“She wanted to do good in life… I know she had a bright future ahead,” said Martin, thinking about his daughter. “The way she died… it’s horrible.”
At the time, Maria was just 18-years-old. She was speeding to get home, but she never made it.
“There was another incident on the freeway and the freeway was closed," Martin said. “She was coming too fast into traffic and she had no time to stop,” he added.
Maria wasn’t wearing a seat belt. She swerved, hit a car, overcorrected the wheel and slammed into the back of a semi-truck; ultimately ejecting from her car. She died on impact.
“That was the end of our lives,” Martin said. “Your heart feels empty,” he said, describing how he felt.
Now five years later, on what would have been her 24th birthday, they’re using her story to warn drivers during Utah’s 100 Deadliest Days.
“We don’t want anybody to go through that,” Martin said.
John Gleason of the Utah Department of Transportation echoed that plea for caution.
“It really is the most dangerous thing that most of us will do is get behind the wheel every day, but it’s something that all of us take for granted because we do it so often,” he said.
Over the last four years, Utah has seen nearly 400 fatalities just during these summer months.
“Road conditions are typically good, so we become a little bit more complacent,” Gleason said.
“Speeds increase, the amount of miles traveled increase,” said Lt. Todd Royce with Utah Highway Patrol.
In 2014 there were 97 deaths, in 2015 there were 110, in 2016 there were 94 and just last summer in 2017 we saw 90 fatalities during the '100 Deadliest Days."
“Watch your speed, wear your seatbelt, make sure you’re not drinking and driving, put the distractions away, get plenty of sleep… those five factors, those five right there account for the vast majority of the fatal crashes we see,” Lt. Royce said.

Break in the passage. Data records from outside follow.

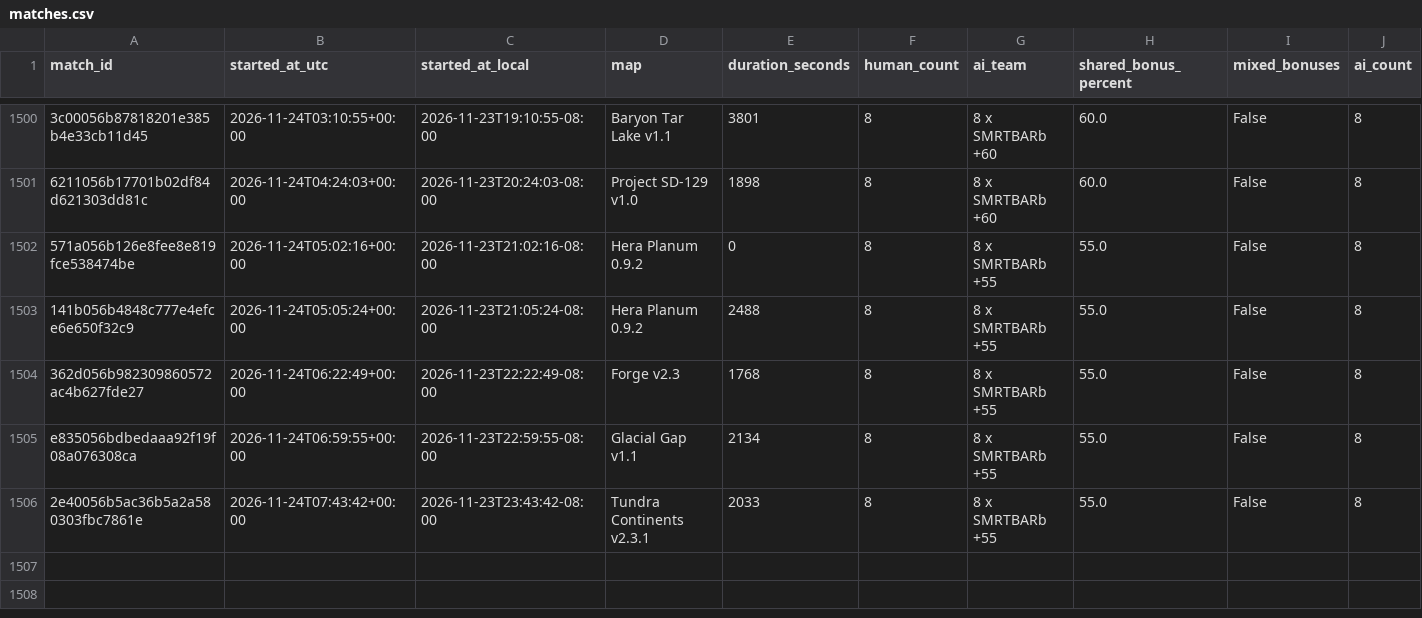
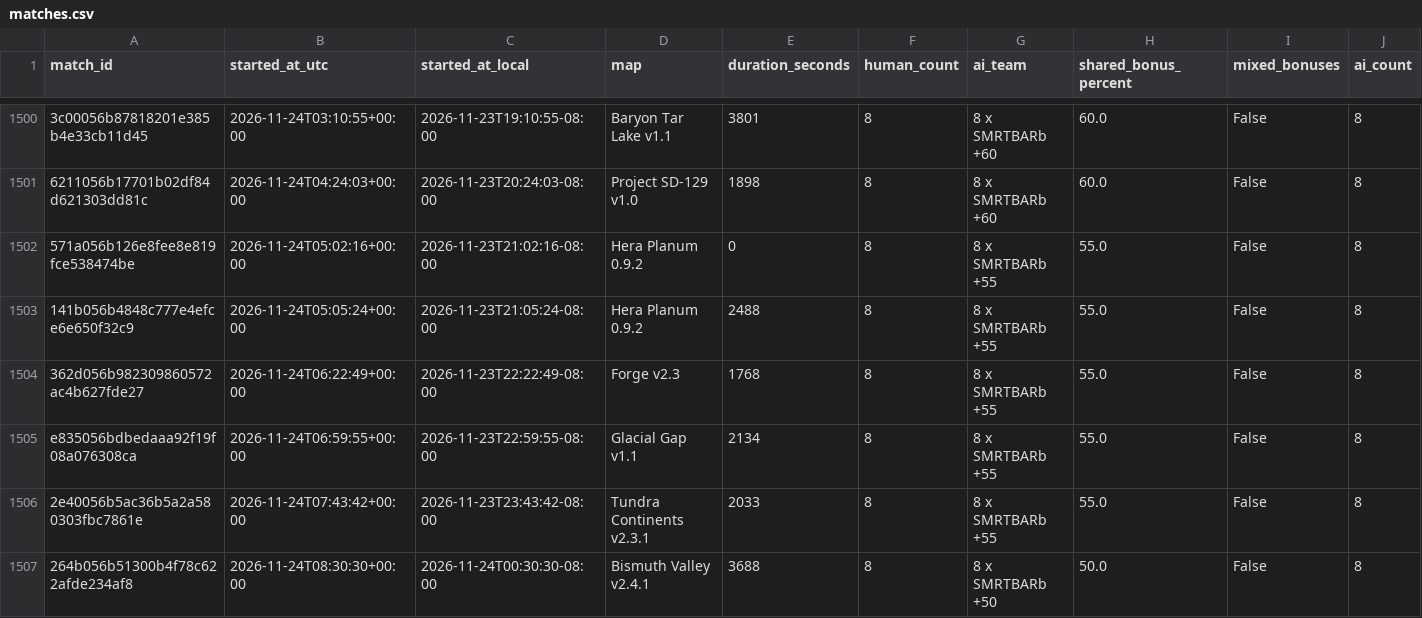
Before and after one commit to Barscrewl/BarbOS, a CSV file: public/fixed_seed/matches.csv, drawn as a sheet; only a part is shown, gaps mark what is left out; rows hold the shown columns only; the diff names each change by its address in the sheet, - before the commit and + after, or states it on an @@ line.

```diff
--- a/public/fixed_seed/matches.csv
+++ b/public/fixed_seed/matches.csv
+row 1507: 264b056b51300b4f78c622afde234af8 | 2026-11-24T08:30:30+00:00 | 2026-11-24T00:30:30-08:00 | Bismuth Valley v2.4.1 | 3688 | 8 | 8 x SMRTBARb +50 | 50.0 | False | 8
```
Also changed, not shown: data/matches_index.csv, public/fixed_seed/ratings.csv, 14 other files.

This Memorial Day Zero Fatalities is urging drivers to use caution.
“We do everything we can to make our roads as safe as possible, but 94 percent of the fatal crashes are a result of human error,” Gleason said.
“If we can each do one thing, then that’s going to help us get to where we need to be as a state and help us reach our goal of Zero Fatalities,” Gleason added.
“If you’ve got the tendency to speed, please slow down," Royce said. "If you have a tendency to text and drive, please put the phone down. If you have a tendency to drive impaired: don’t."
So another family doesn’t have to feel the pain like Maria’s.
“Come home… come home,” Martin said.
“We’re waiting for her. We were waiting for her that night, we’re still waiting for her,” he added.
UHP said there will be increased enforcement for this holiday weekend,
“If you make the bad choice to drive distracted, to speed or pull out your phone to text or drive impaired, we’re going to be there to stop you,” said Lt. Royce.
“We hope we don’t get to that point; we hope you make the good decisions to drive safely,” he added.